What is required ::
Repeat the listing that follows exactly, please.

Records supplied ::
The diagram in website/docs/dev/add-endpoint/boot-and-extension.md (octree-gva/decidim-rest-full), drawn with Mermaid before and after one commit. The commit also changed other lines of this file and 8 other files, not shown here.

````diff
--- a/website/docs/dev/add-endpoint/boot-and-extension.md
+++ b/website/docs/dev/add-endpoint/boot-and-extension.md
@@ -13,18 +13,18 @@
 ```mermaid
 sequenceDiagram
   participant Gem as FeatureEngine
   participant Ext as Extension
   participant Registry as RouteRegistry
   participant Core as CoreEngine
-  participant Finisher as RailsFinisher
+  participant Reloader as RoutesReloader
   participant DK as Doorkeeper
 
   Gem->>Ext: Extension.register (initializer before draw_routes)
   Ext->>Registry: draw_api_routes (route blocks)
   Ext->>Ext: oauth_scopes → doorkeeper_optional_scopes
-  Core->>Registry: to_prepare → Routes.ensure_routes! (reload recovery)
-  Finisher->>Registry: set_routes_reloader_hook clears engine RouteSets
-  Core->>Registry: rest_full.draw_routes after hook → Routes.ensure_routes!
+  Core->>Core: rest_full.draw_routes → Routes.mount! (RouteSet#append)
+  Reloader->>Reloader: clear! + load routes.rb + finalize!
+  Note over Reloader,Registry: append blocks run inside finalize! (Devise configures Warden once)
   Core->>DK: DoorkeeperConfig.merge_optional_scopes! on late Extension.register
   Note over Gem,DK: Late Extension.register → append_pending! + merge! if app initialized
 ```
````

Result below ::
The diagram in website/docs/dev/add-endpoint/boot-and-extension.md (octree-gva/decidim-rest-full), drawn with Mermaid before and after one commit. The commit also changed other lines of this file and 8 other files, not shown here.

````diff
--- a/website/docs/dev/add-endpoint/boot-and-extension.md
+++ b/website/docs/dev/add-endpoint/boot-and-extension.md
@@ -13,18 +13,18 @@
 ```mermaid
 sequenceDiagram
   participant Gem as FeatureEngine
   participant Ext as Extension
   participant Registry as RouteRegistry
   participant Core as CoreEngine
-  participant Finisher as RailsFinisher
+  participant Reloader as RoutesReloader
   participant DK as Doorkeeper
 
   Gem->>Ext: Extension.register (initializer before draw_routes)
   Ext->>Registry: draw_api_routes (route blocks)
   Ext->>Ext: oauth_scopes → doorkeeper_optional_scopes
-  Core->>Registry: to_prepare → Routes.ensure_routes! (reload recovery)
-  Finisher->>Registry: set_routes_reloader_hook clears engine RouteSets
-  Core->>Registry: rest_full.draw_routes after hook → Routes.ensure_routes!
+  Core->>Core: rest_full.draw_routes → Routes.mount! (RouteSet#append)
+  Reloader->>Reloader: clear! + load routes.rb + finalize!
+  Note over Reloader,Registry: append blocks run inside finalize! (Devise configures Warden once)
   Core->>DK: DoorkeeperConfig.merge_optional_scopes! on late Extension.register
   Note over Gem,DK: Late Extension.register → append_pending! + merge! if app initialized
 ```
````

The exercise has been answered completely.